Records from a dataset
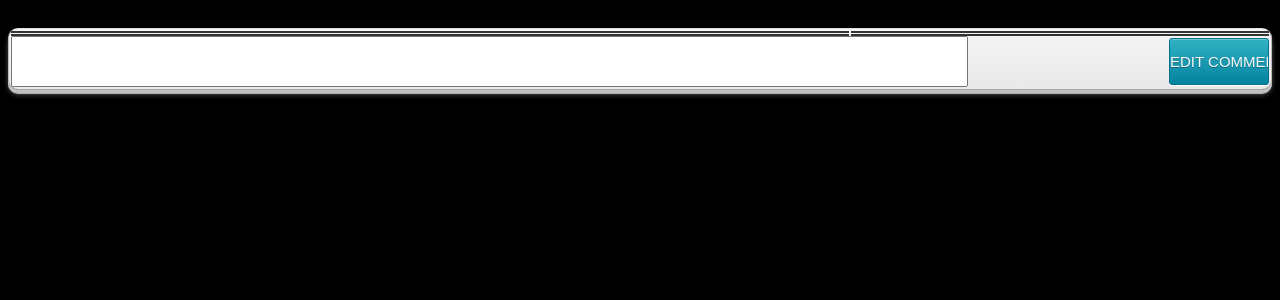
Repository: SuvakovSrdjan/WebForum
Page: http://localhost/Simple-web-forum/EditComment.jsp
An editor plug-in stored every save of this project. The page is shown before and after the next save, followed by the edit.
The browser window is 1280 px wide. The pictures show the whole page.
The page is served by Tomcat 9.

Above is the page before, as saved 2017-09-18 19:36:35.

After the next save:
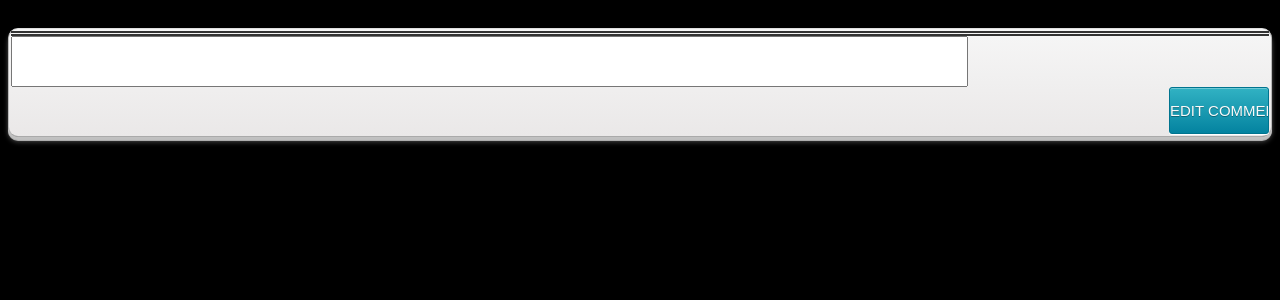
Saved 43 s later.
--- a/Simple-web-forum/WebContent/EditComment.jsp
+++ b/Simple-web-forum/WebContent/EditComment.jsp
@@ -13,8 +13,8 @@
 <form style="padding-top: 20px;" name="msgForm"  method="post" action="InfiniteCommentServlet">
 	<table>
 		<tr>
-			<td colspan = "2"><textarea style="resize: none;" rows="3" cols="117" name="commentText"></textarea></td>
-			<td><input type="submit" name="addComment" value="Edit Comment" id="submit"></td>
+			<td colspan = "2"><textarea style="resize: none;" rows="3" cols="117" name="commentText"></textarea>
+			<input type="submit" name="addComment" value="Edit Comment" id="submit"></td>
 		</tr>
 	</table>
 </form>

After the save that followed:
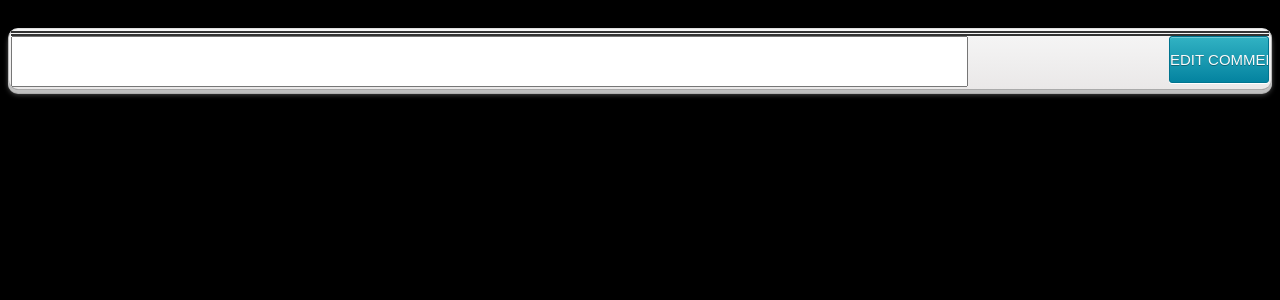
Saved 13 s later.
--- a/Simple-web-forum/WebContent/EditComment.jsp
+++ b/Simple-web-forum/WebContent/EditComment.jsp
@@ -13,8 +13,7 @@
 <form style="padding-top: 20px;" name="msgForm"  method="post" action="InfiniteCommentServlet">
 	<table>
 		<tr>
-			<td colspan = "2"><textarea style="resize: none;" rows="3" cols="117" name="commentText"></textarea>
-			<input type="submit" name="addComment" value="Edit Comment" id="submit"></td>
+			<td colspan = "2"><textarea style="resize: none;" rows="3" cols="117" name="commentText"></textarea><input type="submit" name="addComment" value="Edit Comment" id="submit"></td>
 		</tr>
 	</table>
 </form>
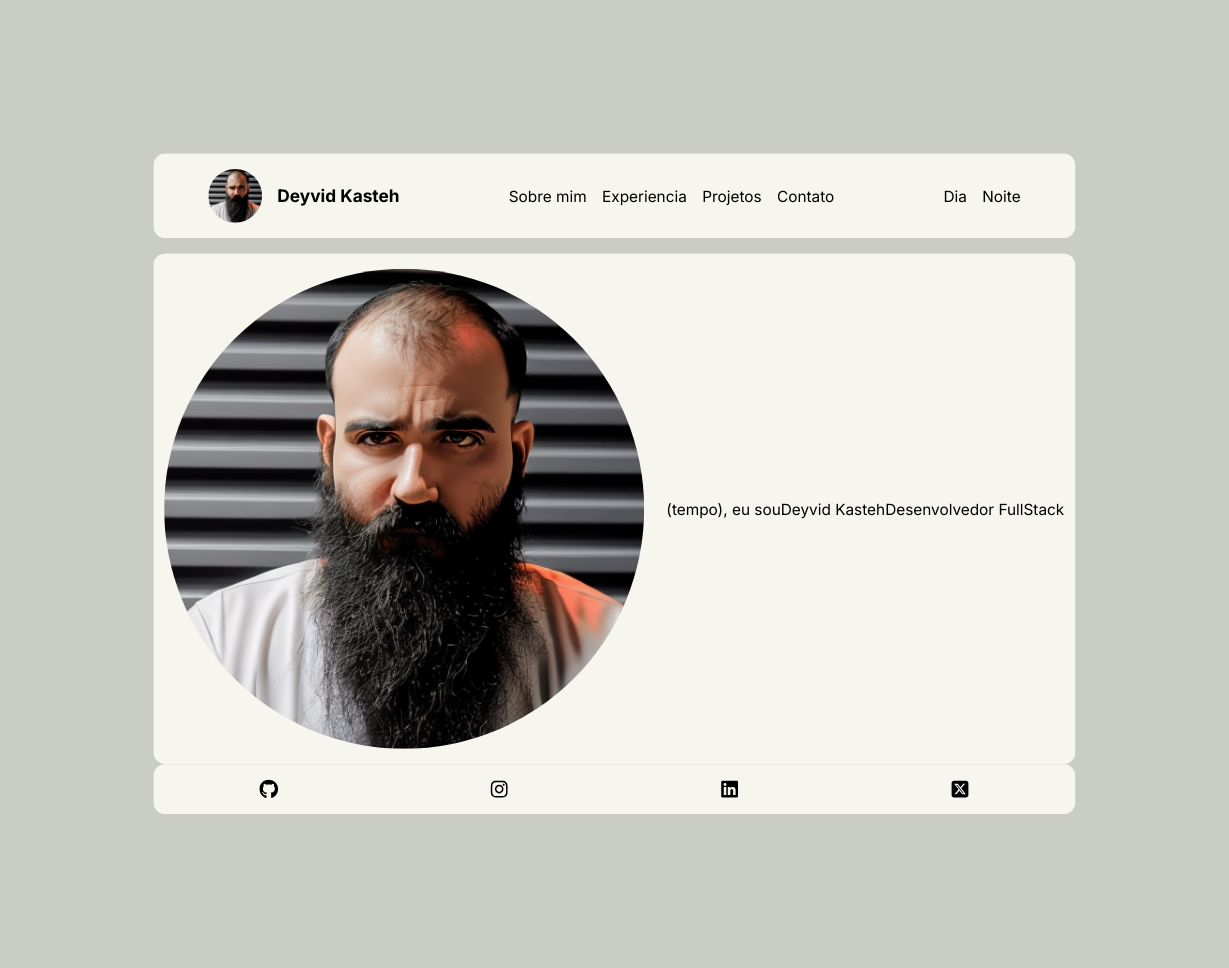
Repository: Deyvid-Kasteh/kasteh_portfolio
Page: /
An editor plug-in stored every save of this project. The page is shown before and after a run of saves, followed by the edit.
The browser window is 1280 px wide. The pictures show the whole page, at 96% of full size.
The project was rebuilt for these pictures with package versions that can differ from the ones it lists, and the page was loaded fresh each time. The framework's server and built-in components were replaced by stand-ins that run in the browser. Also part of the build but not shown: next.config.mjs.

Above is the page before, as saved 2024-03-26 00:58:57.

After the next 2 saves:
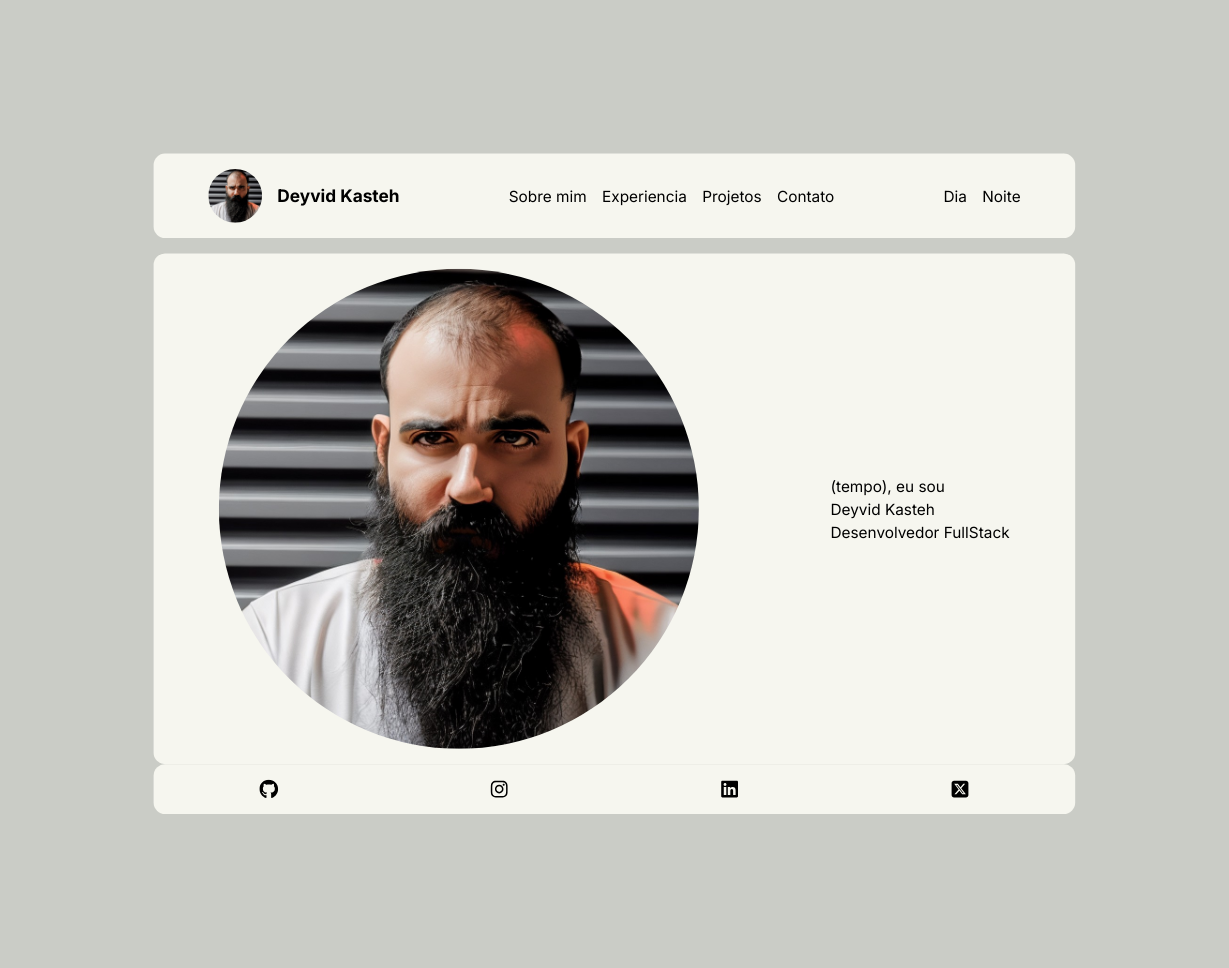
The 2 saves are shown as one change because they came seconds apart.
The last was saved 2 min 26 s later.
--- a/src/app/components/SobreMim.tsx
+++ b/src/app/components/SobreMim.tsx
@@ -7,7 +7,7 @@ const SobreMim: React.FC = () => {
       <div>
         <MinhaFoto height={500} width={500} />
       </div>
-      <div className="flex ">
+      <div className="flex flex-col">
         <span>(tempo), eu sou</span>
         <span>Deyvid Kasteh</span>
         <span>Desenvolvedor FullStack</span>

_WORK ITEM_
What is needed is every entry written out word for word, with no pictures.

_RESPONSE TO THE EXERCISE_
Repository: SuvakovSrdjan/WebForum
Page: http://localhost/Simple-web-forum/EditComment.jsp
An editor plug-in stored every save of this project. The page is shown before and after the next save, followed by the edit.
The browser window is 1280 px wide. The pictures show the whole page.
The page is served by Tomcat 9.

Above is the page before, as saved 2017-09-18 19:36:35.

After the next save:
Saved 43 s later.
--- a/Simple-web-forum/WebContent/EditComment.jsp
+++ b/Simple-web-forum/WebContent/EditComment.jsp
@@ -13,8 +13,8 @@
 <form style="padding-top: 20px;" name="msgForm"  method="post" action="InfiniteCommentServlet">
 	<table>
 		<tr>
-			<td colspan = "2"><textarea style="resize: none;" rows="3" cols="117" name="commentText"></textarea></td>
-			<td><input type="submit" name="addComment" value="Edit Comment" id="submit"></td>
+			<td colspan = "2"><textarea style="resize: none;" rows="3" cols="117" name="commentText"></textarea>
+			<input type="submit" name="addComment" value="Edit Comment" id="submit"></td>
 		</tr>
 	</table>
 </form>

After the save that followed:
Saved 13 s later.
--- a/Simple-web-forum/WebContent/EditComment.jsp
+++ b/Simple-web-forum/WebContent/EditComment.jsp
@@ -13,8 +13,7 @@
 <form style="padding-top: 20px;" name="msgForm"  method="post" action="InfiniteCommentServlet">
 	<table>
 		<tr>
-			<td colspan = "2"><textarea style="resize: none;" rows="3" cols="117" name="commentText"></textarea>
-			<input type="submit" name="addComment" value="Edit Comment" id="submit"></td>
+			<td colspan = "2"><textarea style="resize: none;" rows="3" cols="117" name="commentText"></textarea><input type="submit" name="addComment" value="Edit Comment" id="submit"></td>
 		</tr>
 	</table>
 </form>
Repository: Deyvid-Kasteh/kasteh_portfolio
Page: /
An editor plug-in stored every save of this project. The page is shown before and after a run of saves, followed by the edit.
The browser window is 1280 px wide. The pictures show the whole page, at 96% of full size.
The project was rebuilt for these pictures with package versions that can differ from the ones it lists, and the page was loaded fresh each time. The framework's server and built-in components were replaced by stand-ins that run in the browser. Also part of the build but not shown: next.config.mjs.

Above is the page before, as saved 2024-03-26 00:58:57.

After the next 2 saves:
The 2 saves are shown as one change because they came seconds apart.
The last was saved 2 min 26 s later.
--- a/src/app/components/SobreMim.tsx
+++ b/src/app/components/SobreMim.tsx
@@ -7,7 +7,7 @@ const SobreMim: React.FC = () => {
       <div>
         <MinhaFoto height={500} width={500} />
       </div>
-      <div className="flex ">
+      <div className="flex flex-col">
         <span>(tempo), eu sou</span>
         <span>Deyvid Kasteh</span>
         <span>Desenvolvedor FullStack</span>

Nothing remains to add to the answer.